- **PROBLEM DETAILS**
Search the material below for the word "StyledSectionBackground". Copy every line that has it.

- **EXTRACTED INFORMATION**
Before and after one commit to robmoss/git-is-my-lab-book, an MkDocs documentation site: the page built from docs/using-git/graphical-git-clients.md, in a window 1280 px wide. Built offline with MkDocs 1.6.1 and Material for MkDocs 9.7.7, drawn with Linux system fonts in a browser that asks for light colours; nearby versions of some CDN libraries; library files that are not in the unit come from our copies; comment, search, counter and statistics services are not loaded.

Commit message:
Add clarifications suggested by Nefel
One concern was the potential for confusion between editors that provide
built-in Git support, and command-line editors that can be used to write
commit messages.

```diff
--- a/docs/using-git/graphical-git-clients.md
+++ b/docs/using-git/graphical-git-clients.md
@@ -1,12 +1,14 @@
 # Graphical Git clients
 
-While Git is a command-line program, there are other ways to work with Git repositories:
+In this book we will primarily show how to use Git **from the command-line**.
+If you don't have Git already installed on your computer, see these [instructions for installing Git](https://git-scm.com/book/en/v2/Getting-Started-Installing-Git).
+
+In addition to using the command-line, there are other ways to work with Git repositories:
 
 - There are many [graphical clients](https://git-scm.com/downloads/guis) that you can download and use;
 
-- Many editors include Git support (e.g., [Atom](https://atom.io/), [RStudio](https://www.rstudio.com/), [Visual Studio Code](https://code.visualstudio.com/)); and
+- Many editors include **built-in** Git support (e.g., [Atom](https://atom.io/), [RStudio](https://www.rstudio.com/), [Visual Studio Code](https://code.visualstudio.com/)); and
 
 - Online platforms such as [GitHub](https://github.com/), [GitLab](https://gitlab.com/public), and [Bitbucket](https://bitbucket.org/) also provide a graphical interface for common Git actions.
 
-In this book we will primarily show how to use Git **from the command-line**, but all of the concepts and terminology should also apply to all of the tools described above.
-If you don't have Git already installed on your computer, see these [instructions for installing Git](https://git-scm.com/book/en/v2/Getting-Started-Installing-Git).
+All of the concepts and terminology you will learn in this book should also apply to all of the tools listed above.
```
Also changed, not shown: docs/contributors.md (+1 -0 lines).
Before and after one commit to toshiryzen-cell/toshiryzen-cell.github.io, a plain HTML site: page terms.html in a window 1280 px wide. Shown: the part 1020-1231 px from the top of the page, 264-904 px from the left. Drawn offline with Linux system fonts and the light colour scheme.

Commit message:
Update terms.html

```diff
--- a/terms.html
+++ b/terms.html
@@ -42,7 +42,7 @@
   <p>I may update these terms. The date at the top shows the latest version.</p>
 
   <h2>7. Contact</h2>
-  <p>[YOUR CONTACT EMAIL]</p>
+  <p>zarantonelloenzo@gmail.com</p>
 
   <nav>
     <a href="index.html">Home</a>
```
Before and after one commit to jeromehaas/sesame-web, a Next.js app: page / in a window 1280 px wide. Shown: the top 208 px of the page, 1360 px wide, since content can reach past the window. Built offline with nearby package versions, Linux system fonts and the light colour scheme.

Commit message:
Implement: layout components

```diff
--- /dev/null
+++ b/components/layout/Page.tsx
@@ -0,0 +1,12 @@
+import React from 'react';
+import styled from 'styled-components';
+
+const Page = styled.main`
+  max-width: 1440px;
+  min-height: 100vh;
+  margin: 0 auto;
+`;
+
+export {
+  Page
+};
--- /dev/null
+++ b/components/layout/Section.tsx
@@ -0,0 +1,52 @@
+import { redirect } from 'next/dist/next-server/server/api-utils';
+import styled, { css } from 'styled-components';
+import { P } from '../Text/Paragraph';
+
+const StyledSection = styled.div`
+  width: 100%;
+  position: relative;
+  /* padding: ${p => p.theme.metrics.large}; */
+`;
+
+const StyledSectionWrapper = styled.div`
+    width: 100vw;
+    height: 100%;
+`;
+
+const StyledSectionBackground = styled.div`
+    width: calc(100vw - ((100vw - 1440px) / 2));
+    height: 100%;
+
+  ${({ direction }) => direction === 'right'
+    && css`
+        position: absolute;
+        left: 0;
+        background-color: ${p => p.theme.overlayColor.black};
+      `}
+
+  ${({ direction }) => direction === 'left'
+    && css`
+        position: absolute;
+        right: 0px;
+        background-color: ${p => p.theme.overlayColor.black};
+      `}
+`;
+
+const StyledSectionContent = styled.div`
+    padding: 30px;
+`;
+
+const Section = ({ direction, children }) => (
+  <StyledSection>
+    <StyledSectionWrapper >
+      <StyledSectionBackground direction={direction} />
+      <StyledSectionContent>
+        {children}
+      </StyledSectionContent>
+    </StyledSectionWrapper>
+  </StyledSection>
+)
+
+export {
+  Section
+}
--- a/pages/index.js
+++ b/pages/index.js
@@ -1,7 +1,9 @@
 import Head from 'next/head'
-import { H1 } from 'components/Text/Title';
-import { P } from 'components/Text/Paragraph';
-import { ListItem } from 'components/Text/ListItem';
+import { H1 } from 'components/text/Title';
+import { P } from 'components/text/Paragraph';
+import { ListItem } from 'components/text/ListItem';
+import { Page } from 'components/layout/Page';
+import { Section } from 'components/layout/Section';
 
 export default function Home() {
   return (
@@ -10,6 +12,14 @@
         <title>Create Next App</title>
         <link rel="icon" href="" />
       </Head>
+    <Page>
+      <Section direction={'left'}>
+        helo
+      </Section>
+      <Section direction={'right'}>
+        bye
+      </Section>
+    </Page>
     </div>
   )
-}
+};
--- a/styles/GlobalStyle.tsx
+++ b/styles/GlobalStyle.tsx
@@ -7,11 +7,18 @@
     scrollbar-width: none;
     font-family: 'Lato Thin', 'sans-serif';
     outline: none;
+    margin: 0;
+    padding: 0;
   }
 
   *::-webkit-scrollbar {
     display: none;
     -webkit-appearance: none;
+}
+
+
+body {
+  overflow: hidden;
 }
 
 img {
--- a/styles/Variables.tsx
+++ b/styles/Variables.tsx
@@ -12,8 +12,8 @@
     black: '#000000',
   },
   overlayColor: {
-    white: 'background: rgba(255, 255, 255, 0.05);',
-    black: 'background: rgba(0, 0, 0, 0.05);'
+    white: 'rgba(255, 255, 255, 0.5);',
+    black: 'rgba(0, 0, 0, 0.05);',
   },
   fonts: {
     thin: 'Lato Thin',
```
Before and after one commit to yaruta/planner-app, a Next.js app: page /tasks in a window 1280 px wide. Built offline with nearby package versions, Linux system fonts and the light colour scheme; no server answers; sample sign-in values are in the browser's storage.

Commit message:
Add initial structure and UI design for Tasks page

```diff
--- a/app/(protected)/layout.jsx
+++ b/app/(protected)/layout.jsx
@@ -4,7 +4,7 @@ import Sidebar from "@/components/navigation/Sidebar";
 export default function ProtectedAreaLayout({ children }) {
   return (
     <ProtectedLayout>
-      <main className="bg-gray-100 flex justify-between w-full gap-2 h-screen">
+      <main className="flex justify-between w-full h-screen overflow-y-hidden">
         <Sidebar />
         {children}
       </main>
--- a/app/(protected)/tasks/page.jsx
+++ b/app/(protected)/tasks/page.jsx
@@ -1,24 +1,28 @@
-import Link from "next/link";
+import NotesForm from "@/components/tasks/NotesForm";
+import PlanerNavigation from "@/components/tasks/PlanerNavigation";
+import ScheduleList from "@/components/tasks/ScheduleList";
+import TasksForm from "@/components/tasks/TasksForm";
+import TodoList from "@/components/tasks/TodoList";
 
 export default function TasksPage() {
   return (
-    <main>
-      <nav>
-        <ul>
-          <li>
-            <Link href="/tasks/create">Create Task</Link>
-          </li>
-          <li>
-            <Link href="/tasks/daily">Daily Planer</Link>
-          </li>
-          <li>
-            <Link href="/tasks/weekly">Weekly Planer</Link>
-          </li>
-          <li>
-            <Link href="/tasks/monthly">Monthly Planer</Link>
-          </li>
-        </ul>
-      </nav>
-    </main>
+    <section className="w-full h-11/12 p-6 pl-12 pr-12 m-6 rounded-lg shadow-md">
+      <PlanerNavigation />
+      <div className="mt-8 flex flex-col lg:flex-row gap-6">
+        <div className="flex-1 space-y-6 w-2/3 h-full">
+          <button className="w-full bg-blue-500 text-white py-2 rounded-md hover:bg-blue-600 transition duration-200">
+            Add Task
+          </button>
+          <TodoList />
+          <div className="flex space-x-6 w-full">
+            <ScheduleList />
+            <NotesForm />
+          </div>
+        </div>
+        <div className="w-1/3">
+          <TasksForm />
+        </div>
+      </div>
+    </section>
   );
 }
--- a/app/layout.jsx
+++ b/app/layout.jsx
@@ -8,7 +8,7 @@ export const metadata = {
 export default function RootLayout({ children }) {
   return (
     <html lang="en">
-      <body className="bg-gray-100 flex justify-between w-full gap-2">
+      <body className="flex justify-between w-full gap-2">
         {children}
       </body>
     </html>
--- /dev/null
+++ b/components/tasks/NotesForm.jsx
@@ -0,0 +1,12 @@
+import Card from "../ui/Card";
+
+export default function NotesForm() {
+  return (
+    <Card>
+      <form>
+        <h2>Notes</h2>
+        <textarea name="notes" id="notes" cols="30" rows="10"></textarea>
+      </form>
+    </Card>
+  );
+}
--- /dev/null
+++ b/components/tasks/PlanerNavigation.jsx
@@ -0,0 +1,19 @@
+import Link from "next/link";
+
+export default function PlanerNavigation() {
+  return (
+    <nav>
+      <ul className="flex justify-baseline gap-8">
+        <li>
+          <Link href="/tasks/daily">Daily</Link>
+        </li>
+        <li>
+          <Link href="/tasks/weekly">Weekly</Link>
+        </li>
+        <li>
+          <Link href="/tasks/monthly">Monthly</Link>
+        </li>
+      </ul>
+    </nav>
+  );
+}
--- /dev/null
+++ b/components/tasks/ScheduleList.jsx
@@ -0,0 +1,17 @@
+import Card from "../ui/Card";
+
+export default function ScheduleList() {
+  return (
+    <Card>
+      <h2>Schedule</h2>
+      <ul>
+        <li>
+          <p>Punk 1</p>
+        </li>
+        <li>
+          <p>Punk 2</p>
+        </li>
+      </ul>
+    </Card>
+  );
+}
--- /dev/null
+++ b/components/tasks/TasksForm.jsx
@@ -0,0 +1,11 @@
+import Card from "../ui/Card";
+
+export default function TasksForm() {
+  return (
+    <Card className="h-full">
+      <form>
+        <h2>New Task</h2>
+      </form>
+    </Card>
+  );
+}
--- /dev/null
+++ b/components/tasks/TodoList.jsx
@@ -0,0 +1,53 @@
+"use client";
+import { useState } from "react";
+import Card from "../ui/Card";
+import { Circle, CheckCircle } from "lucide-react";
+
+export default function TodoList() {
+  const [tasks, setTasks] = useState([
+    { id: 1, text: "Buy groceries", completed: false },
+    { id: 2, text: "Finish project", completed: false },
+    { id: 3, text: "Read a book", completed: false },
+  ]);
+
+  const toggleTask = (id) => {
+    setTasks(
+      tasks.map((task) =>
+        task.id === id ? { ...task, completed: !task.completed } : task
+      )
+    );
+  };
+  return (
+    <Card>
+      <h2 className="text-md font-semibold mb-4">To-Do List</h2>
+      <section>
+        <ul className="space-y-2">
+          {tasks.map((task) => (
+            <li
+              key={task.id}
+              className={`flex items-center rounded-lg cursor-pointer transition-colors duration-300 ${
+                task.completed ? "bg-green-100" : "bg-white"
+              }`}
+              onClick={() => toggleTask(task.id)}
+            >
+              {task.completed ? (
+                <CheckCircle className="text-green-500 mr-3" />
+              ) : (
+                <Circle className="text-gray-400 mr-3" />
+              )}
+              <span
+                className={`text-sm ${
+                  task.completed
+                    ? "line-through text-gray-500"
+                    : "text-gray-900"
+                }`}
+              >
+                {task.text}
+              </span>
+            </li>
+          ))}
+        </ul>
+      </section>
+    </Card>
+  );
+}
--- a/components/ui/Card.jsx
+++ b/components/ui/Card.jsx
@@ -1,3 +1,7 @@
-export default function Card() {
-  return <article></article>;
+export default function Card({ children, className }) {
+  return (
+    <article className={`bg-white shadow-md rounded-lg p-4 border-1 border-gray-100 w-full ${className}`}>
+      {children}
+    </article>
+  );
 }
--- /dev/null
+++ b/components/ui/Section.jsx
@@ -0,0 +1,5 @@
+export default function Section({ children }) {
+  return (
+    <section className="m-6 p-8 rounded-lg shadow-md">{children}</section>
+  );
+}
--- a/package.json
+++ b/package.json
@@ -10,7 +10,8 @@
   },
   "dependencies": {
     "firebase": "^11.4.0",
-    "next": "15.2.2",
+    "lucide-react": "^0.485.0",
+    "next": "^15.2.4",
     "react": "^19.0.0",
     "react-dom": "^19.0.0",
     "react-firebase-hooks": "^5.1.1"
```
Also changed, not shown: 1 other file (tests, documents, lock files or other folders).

- **OUTPUT OF THE TASK**
+const StyledSectionBackground = styled.div`
+      <StyledSectionBackground direction={direction} />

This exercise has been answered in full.